Content starts

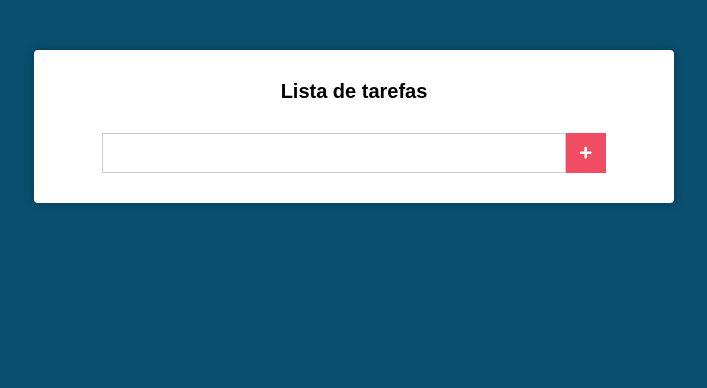
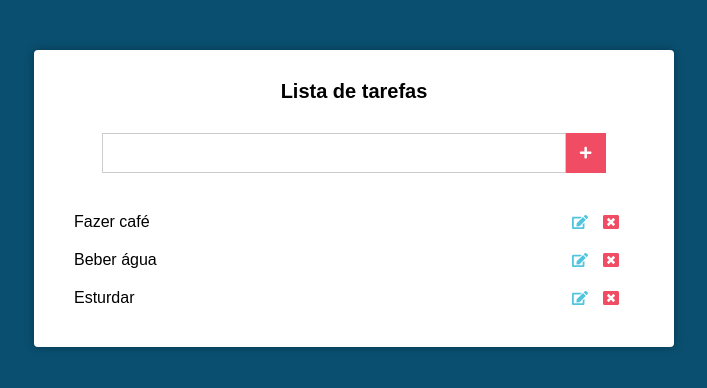
Before and after one commit to JCDMeira/lista-tarefas, a React (Create React App) app: page / in a window 1280 px wide. Shown: the top 388 px of the page, without its empty margins (286-993 px from the left). Built offline with nearby package versions, Linux system fonts and the light colour scheme.

Commit message:
Adiciona lista de tarefas (estática)

```diff
--- a/src/components/Main.css
+++ b/src/components/Main.css
@@ -35,3 +35,36 @@
 .form button[type="submit"]:hover{
   background: #ff1d3f;
 }
+.tarefas{
+  margin-top: 30px;
+
+}
+.tarefas li{
+  display: flex;
+  align-items: center;
+  justify-content: space-between;
+  padding: 10px;
+  transition: all 600ms;
+}
+.tarefas li:hover{
+  background: #51c5de;
+}
+.tarefas li span{
+  display: flex;
+  align-items: center;
+}
+.tarefas li .edit{
+  margin-right: 15px;
+  color: #51c5de;
+}
+.tarefas li .delete{
+  margin-right: 15px;
+  color: #f04c64;
+}
+.tarefas li .edit, .tarefas li .delete{
+  transition: all 600ms;
+  cursor: pointer;
+}
+.tarefas li:hover .edit, .tarefas li:hover .delete{
+  color: #000;
+}
--- a/src/components/Main.js
+++ b/src/components/Main.js
@@ -3,11 +3,21 @@
 import './Main.css';
 
 // # Form
+// eslint-disable-next-line
 import { FaPlus } from 'react-icons/fa';
+
+// # Tarefas
+// eslint-disable-next-line
+import { FaEdit, FaWindowClose } from 'react-icons/fa';
 
 export default class Main extends Component {
   state = {
     novaTarefa: '',
+    tarefas: [
+      'Fazer café',
+      'Beber água',
+      'Esturdar',
+    ],
   };
 
   // constructor(props) {
@@ -33,7 +43,7 @@
   // }
 
   render() {
-    const { novaTarefa } = this.state;
+    const { novaTarefa, tarefas } = this.state;
     return (
       <div className="main">
 
@@ -51,6 +61,17 @@
           </button>
         </form>
 
+        <ul className="tarefas">
+          {tarefas.map((tarefa) => (
+            <li key={tarefa}>
+              {tarefa}
+              <span>
+                <FaEdit className="edit" />
+                <FaWindowClose className="delete" />
+              </span>
+            </li>
+          ))}
+        </ul>
       </div>
     );
   }
```
Also changed, not shown: .eslintrc.js.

Content ends

Try it -> Look through the entries above. Copy each line in which the string "FaEdit" occurs.

Answer to this problem ->
+import { FaEdit, FaWindowClose } from 'react-icons/fa';
+                <FaEdit className="edit" />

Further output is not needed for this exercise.